But the U.S. Justice Department seems to question the worth of gun buybacks. An internal Department of Justice memo leaked to the National Rifle Sssociation earlier this year called buybacks "ineffective unless massive and coupled with a ban."
"The simple fact is that gun buybacks don't work," said Alex Tabarrok, an economist and Director of Research for the Independant Institute in Oakland.
"That's not true in Oakland," said founding CEO of Youth Uprising Olis Simmons. His organization planned Oakland's buyback before Sandy Hook. The actual date fell just after the mass shooting.
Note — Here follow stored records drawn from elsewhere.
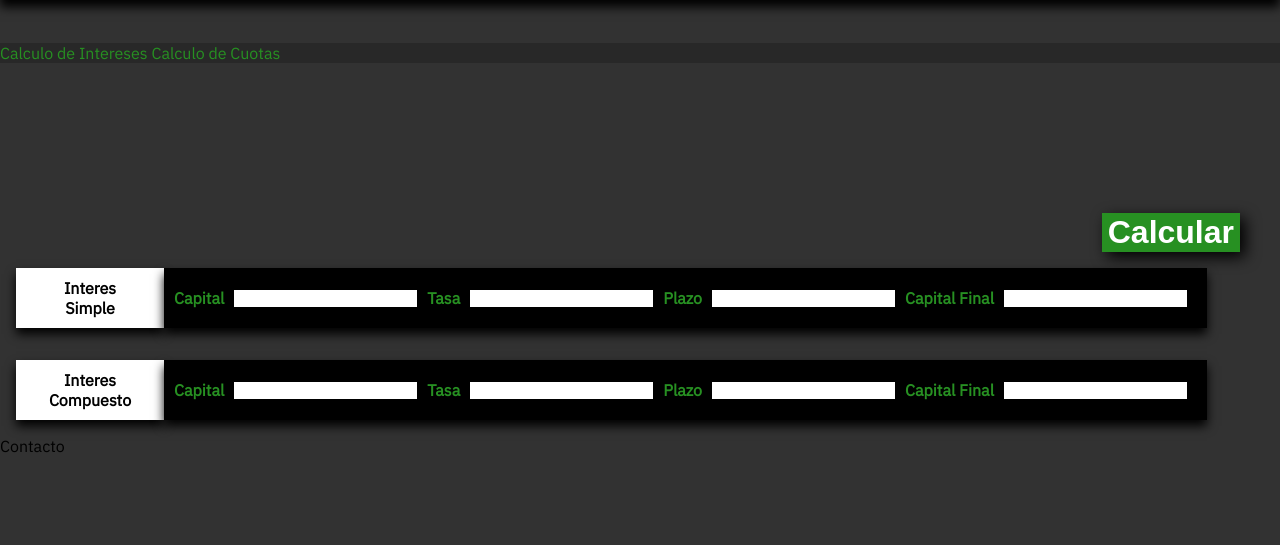
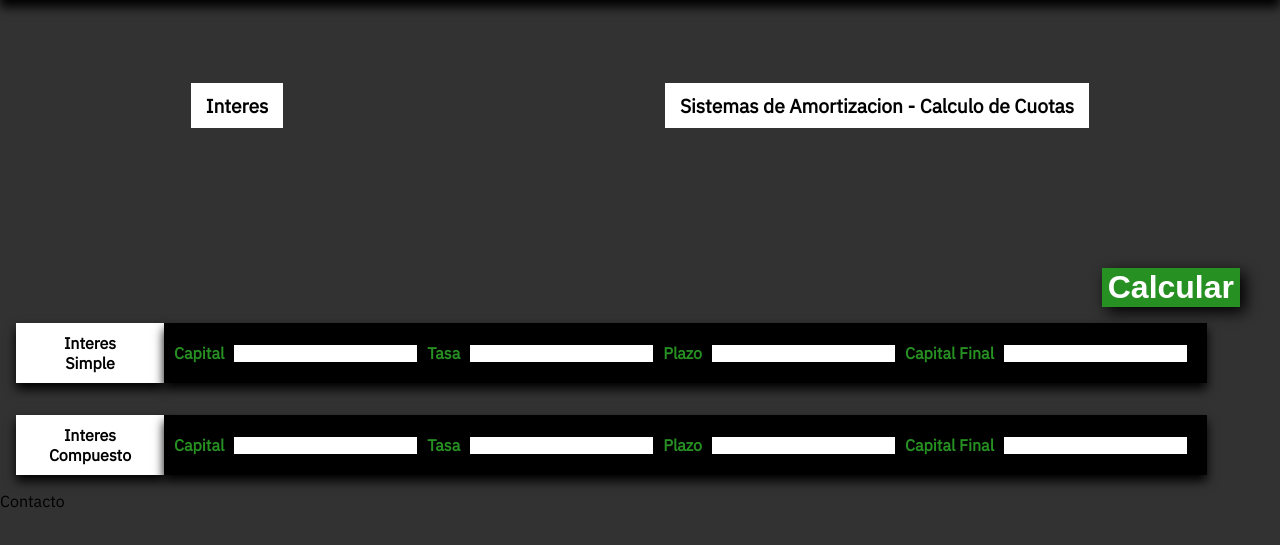
Before and after one commit to bhinojo/FinMath, a plain HTML site: page FinMath/index.html in a window 1280 px wide. Shown: the part 107-652 px from the top of the page. Drawn offline with Linux system fonts and the light colour scheme.

Commit message:
navbar, hipervinculos y cambios en la funcion.

```diff
--- a/FinMath/index.html
+++ b/FinMath/index.html
@@ -24,10 +24,14 @@
 
     </header>
 
-    <div id="menuNavegacion">
-        <p class="itemNavegacion">Calculo de Intereses</p>
-        <p class="itemNavegacion">Calculo de Cuotas</p>
-    </div>
+    <nav>
+
+        <ul id="menuNavegacion">
+            <li><a href="index.html">Interes</a></li>
+            <li><a href="amortizaciones.html">Sistemas de Amortizacion - Calculo de Cuotas</a></li>
+        </ul>
+
+    </nav>
 
     <section>
 
--- a/FinMath/js_Intereses.js
+++ b/FinMath/js_Intereses.js
@@ -44,7 +44,7 @@ function calcularInteres() {
 
             document.getElementById('resultadoCompuesto').value = resultadoCompuesto.toFixed(6);
 
-    } else{
+    } else if(document.getElementById('capitalCompuesto').value){
 
         //Tomo variables para Interes Compuesto
 
@@ -62,6 +62,8 @@ function calcularInteres() {
 
         document.getElementById('resultadoCompuesto').value = resultadoCompuesto.toFixed(6);
 
+    } else{
+        alert("No hay valores");
     }
 
 }
--- a/FinMath/styles_FinMath_Amortizaciones.css
+++ b/FinMath/styles_FinMath_Amortizaciones.css
@@ -10,7 +10,7 @@ section p {
     box-shadow: black 0px 6px 10px 0px;
     padding: 10px;
     width: 10%;
-    -webkit-transition: -webkit-transform 0.15s ease-in-out 0.1s;
+    transition:transform 0.15s ease-in-out 0.1s;
 }
 section form {
     display: inline-flex;
@@ -55,7 +55,7 @@ section form input {
     transition: .5s;
 }
 section p:hover {
-    -webkit-transform: scale(1.1);
+    transform: scale(1.1);
 }
 #btnCalcular:hover {
     color: black;
--- a/FinMath/styles_FinMath_General.css
+++ b/FinMath/styles_FinMath_General.css
@@ -22,12 +22,27 @@ h1 {
     box-shadow: black 0px 10px 10px;
     text-shadow: black 0px 10px 10px;
 }
-#menuNavegacion{
-    background-color: rgb(40,40,40);
-    margin-top:150px;
+nav ul{
+    list-style: none;
+    display: flex;
+    justify-content: space-around;
 }
-.itemNavegacion {
+nav ul li a{
+    padding:10px 15px;
+    background-color: white;
+    text-decoration: none;
+    color: black;
+    font-weight: bold;
+    font-size: 1.2em;
+    box-shadow: inset  black 0px 0px 0px 0px;
+    transition: 1s ease-in-out;
+
+}
+#menuNavegacion {
+    margin-top:200px;
+}
+nav ul li a:hover{
+    background-color: black;
     color: rgb(39, 144, 34);
-    display:inline;
-    width: 50%;
+    box-shadow: inset  black 0px 0px 15px 0px;
 }
--- a/FinMath/styles_FinMath_Intereses.css
+++ b/FinMath/styles_FinMath_Intereses.css
@@ -10,7 +10,7 @@ section p{
     box-shadow: black 0px 6px 10px 0px;
     padding:10px;
     width:10%;
-    -webkit-transition:-webkit-transform 0.15s ease-in-out 0.1s;
+    transition:transform 0.15s ease-in-out 0.1s;
 }
 section form{
     display: inline-flex;
@@ -56,7 +56,7 @@ section form input{
 
 }
 section p:hover {
-    -webkit-transform: scale(1.1);
+    transform: scale(1.1);
 }
 #btnCalcular:hover {
     color:black;
```
Also changed, not shown: FinMath/amortizaciones.html (+9 -0 lines).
The line of cars waiting to turn in guns was 2 miles long.
"It takes one gun and one bullet to kill someone, and I pulled 400 off the street," said Simmons.
400 guns are still waiting to be test fired to see if any were used in a crime before they are melted down.
19-year-old Curtys Taylor told KTVU it's easy to get a gun in Oakland. He volunteered at Oakland's gun buyback last December. But he says guns in the hands of neighbors who treat each other like strangers is a bad mix.
"That's why it's so easy for violence to occur. People don't know each other so people can't care for each other," said Taylor.
And there's no buyback for the lives changed at both ends of a gun.
Watchdogs are questioning an exclusive agreement between the City of Oakland and a non-profit group, tapped to lead a multi-million dollar project to redevelop the area around the Coliseum BART station.